[Extracted records]:
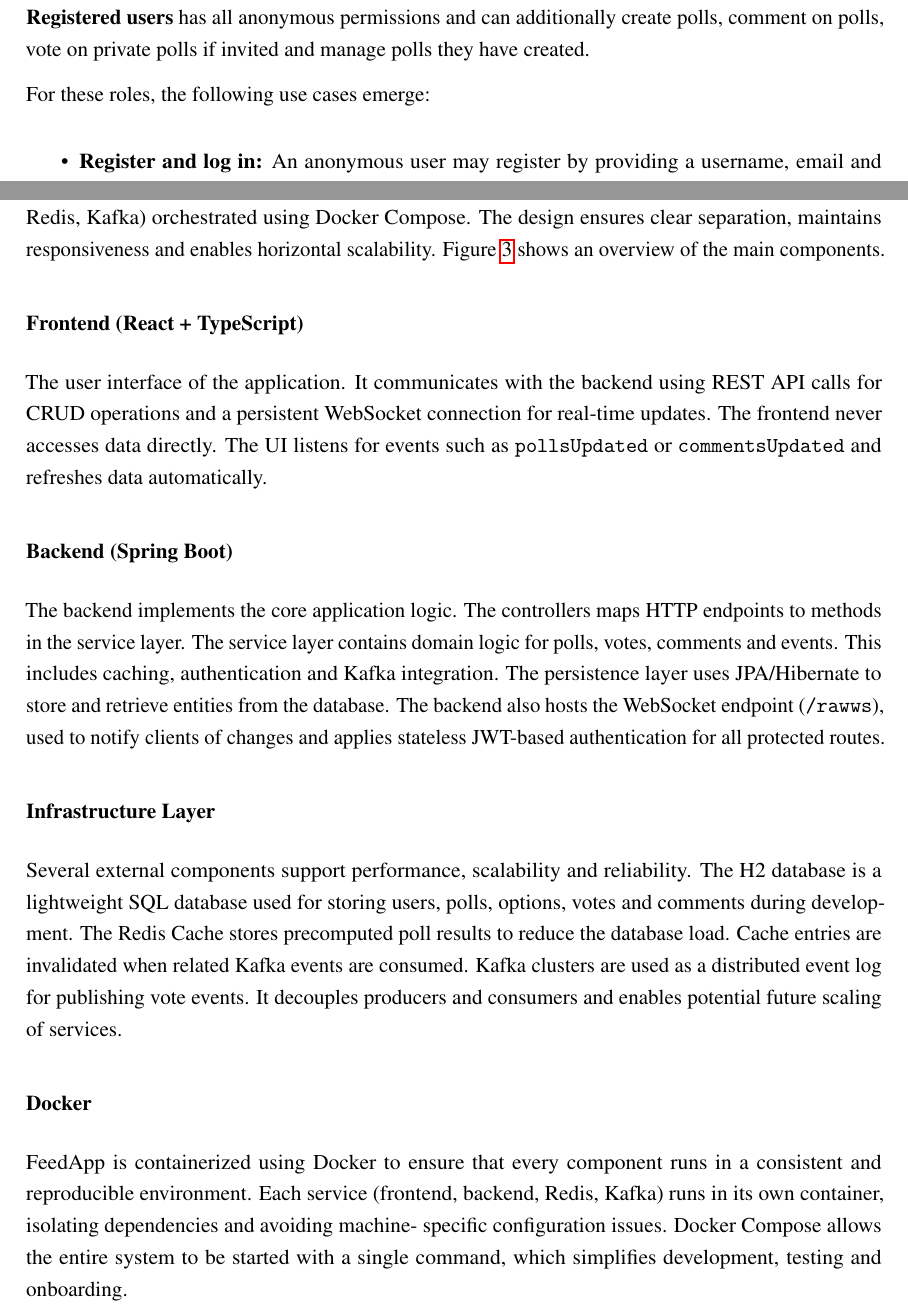
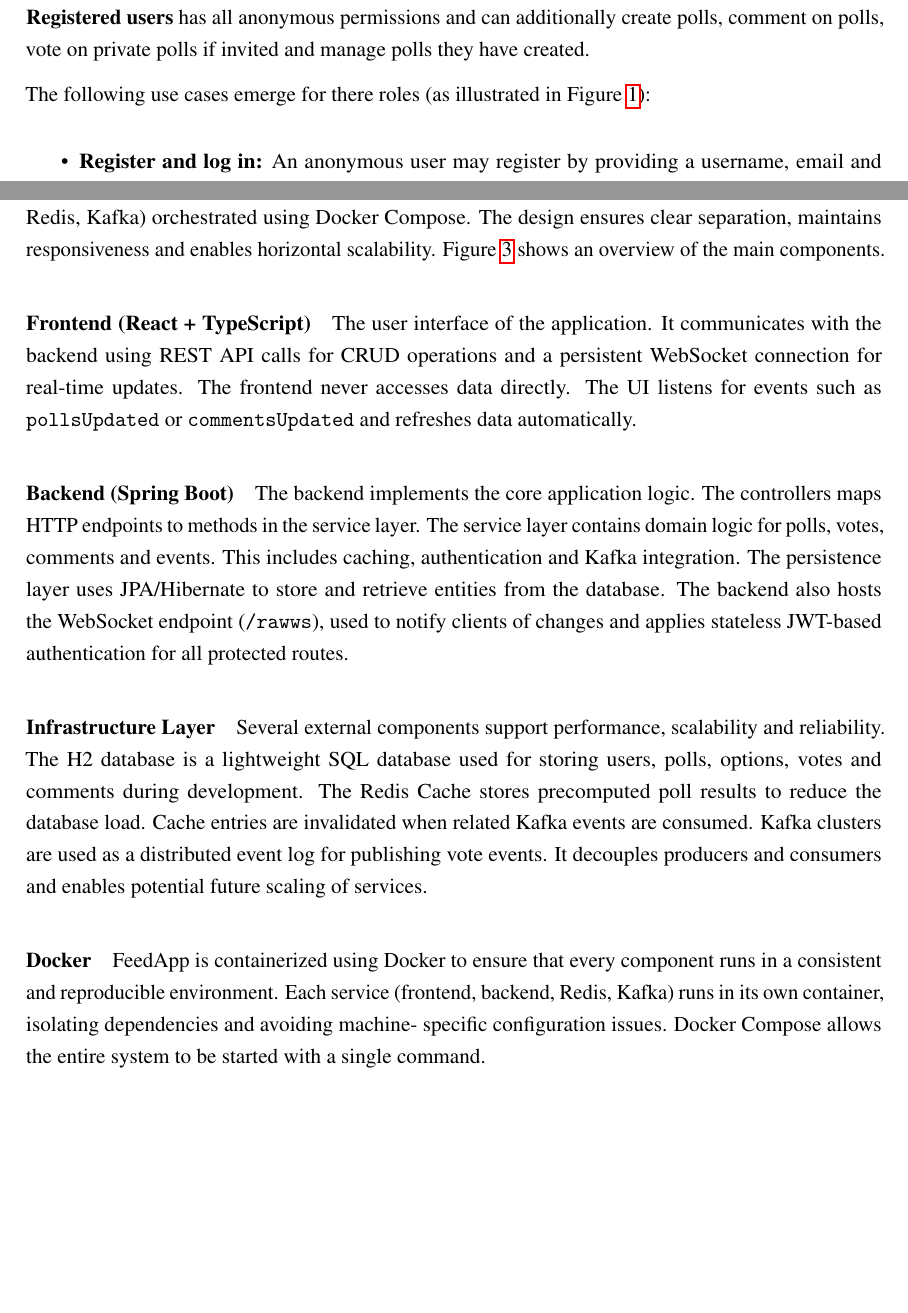
Before and after one commit to JonasOpsahl/FeedApp, a LaTeX paper (report/report.tex, which reads report/sections/design.tex): two parts of pages 4 and 7 of 22, joined at a grey line, cut so that both start at the same text, the shorter picture padded with empty space. Compiled offline with pdfLaTeX.

Commit message:
Paragraph adj design

```diff
--- a/report/sections/design.tex
+++ b/report/sections/design.tex
@@ -15,7 +15,7 @@ two user roles. \textbf{Anonymous users} can browse public polls, vote on them,
 vote on private polls if invited and manage polls they have created.
 
 
-For these roles, the following use cases emerge:
+The following use cases emerge for there roles (as illustrated in Figure~\ref{fig:usecase}):
 
 \begin{itemize}
   \item \textbf{Register and log in:} An anonymous user may register by providing a username,
@@ -92,13 +92,13 @@ Redis, Kafka) orchestrated using Docker Compose. The design ensures clear separa
 responsiveness and enables horizontal scalability. Figure~\ref{fig:architecture} shows an
 overview of the main components.
 
-\subsubsection*{Frontend (React + TypeScript)}
+\paragraph*{Frontend (React + TypeScript)}
 The user interface of the application. It communicates with the backend using REST API calls for
 CRUD operations and a persistent WebSocket connection for real-time updates. The frontend never
 accesses data directly. The UI listens for events such as \texttt{pollsUpdated} or
 \texttt{commentsUpdated} and refreshes data automatically.
 
-\subsubsection*{Backend (Spring Boot)}
+\paragraph*{Backend (Spring Boot)}
 The backend implements the core application logic. The controllers maps HTTP endpoints to methods in
 the service layer. The service layer contains domain logic for polls, votes, comments and events.
 This includes caching, authentication and Kafka integration. The persistence layer uses JPA/Hibernate
@@ -106,18 +106,17 @@ to store and retrieve entities from the database. The backend also hosts the Web
 (\texttt{/rawws}), used to notify clients of changes and applies stateless JWT-based authentication
 for all protected routes.
 
-\subsubsection*{Infrastructure Layer}
+\paragraph*{Infrastructure Layer}
 Several external components support performance, scalability and reliability. The H2 database is a
 lightweight SQL database used for storing users, polls, options, votes and comments during development.
 The Redis Cache stores precomputed poll results to reduce the database load. Cache entries are invalidated
 when related Kafka events are consumed. Kafka clusters are used as a distributed event log for publishing
 vote events. It decouples producers and consumers and enables potential future scaling of services.
 
-\subsubsection*{Docker}
+\paragraph*{Docker}
 FeedApp is containerized using Docker to ensure that every component runs in a consistent and reproducible environment.
 Each service (frontend, backend, Redis, Kafka) runs in its own container, isolating dependencies and avoiding machine-
-specific configuration issues. Docker Compose allows the entire system to be started with a single command, which simplifies
-development, testing and onboarding.
+specific configuration issues. Docker Compose allows the entire system to be started with a single command.
 
 \begin{figure}[H]
   \centering
```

[Required work]:
Search the listing above for the word "design", and copy every line that has it.

[Result of this task]:
Before and after one commit to JonasOpsahl/FeedApp, a LaTeX paper (report/report.tex, which reads report/sections/design.tex): two parts of pages 4 and 7 of 22, joined at a grey line, cut so that both start at the same text, the shorter picture padded with empty space. Compiled offline with pdfLaTeX.
Paragraph adj design
--- a/report/sections/design.tex
+++ b/report/sections/design.tex
@@ -92,13 +92,13 @@ Redis, Kafka) orchestrated using Docker Compose. The design ensures clear separa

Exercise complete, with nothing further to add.